    Proceedings of the KI 2003 Workshop on Reference Ontologies and Application Ontologies.Pierre Grenon, Christopher Menzel & Barry Smith (eds.) - 2004 - CEUR Workshop Proceedings, Vol. 94.
    Contains the following contributions: -/- Ingvar Johansson: Ontologies and Concepts.

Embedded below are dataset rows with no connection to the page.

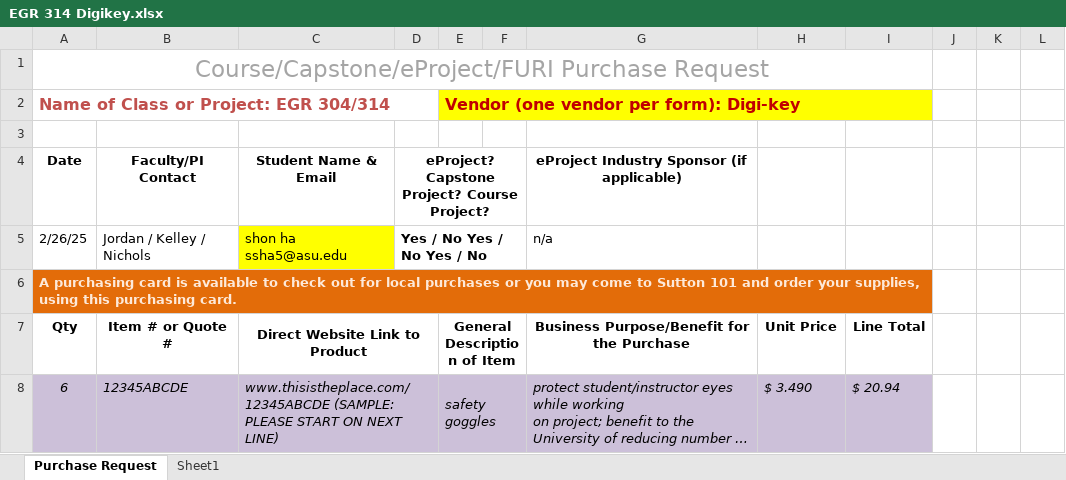
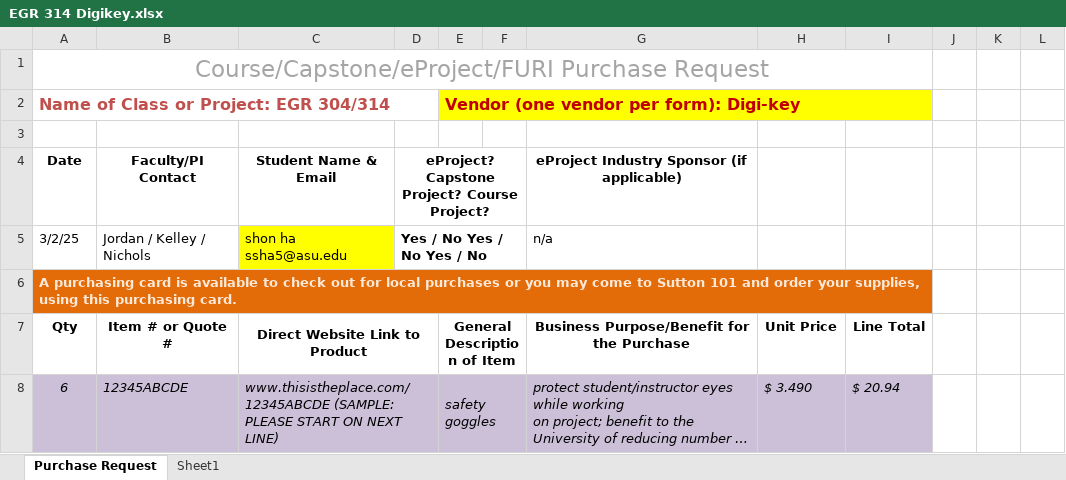
Before and after one commit to shonha/EGR314SSH.github.io, an Excel workbook: Documentation/EGR 314 Digikey.xlsx, sheet Purchase Request, drawn as a sheet; only a part is shown; long unchanged cells end in …; values as stored, in another font and other column widths than the file's, no borders; charts and pictures not drawn; the diff covers the shown part only; the diff names each change by its address in the sheet, - before the commit and + after, or states it on an @@ line.

Commit message:
Add files via upload

```diff
--- a/Documentation/EGR 314 Digikey.xlsx (sheet Purchase Request)
+++ b/Documentation/EGR 314 Digikey.xlsx (sheet Purchase Request)
-A5: 2/26/25
+A5: 3/2/25
```
Also changed, not shown: 42 edited cells and cell formats elsewhere in this sheet, charts or pictures.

Two Proposals -/- Christopher Menzel: Reference Ontologies - Application Ontologies: Either/Or or Both/And? -/- Luc Schneider: Foundational Ontologies and the Realist Bias -/- Guenther Goerz, Kerstin Buecher, Bernd Ludwig, Frank-Peter Schweinberger, and Iman Thabet: Combining a Lexical Taxonomy with Domain Ontology in the Erlangen Dialogue System -/- Vim Vandenberghe, Burkhard Schafer, John Kingston: Ontology Modelling in the Legal Domain - Realism Without Revisionism -/- A Proposed Methodology for the (...)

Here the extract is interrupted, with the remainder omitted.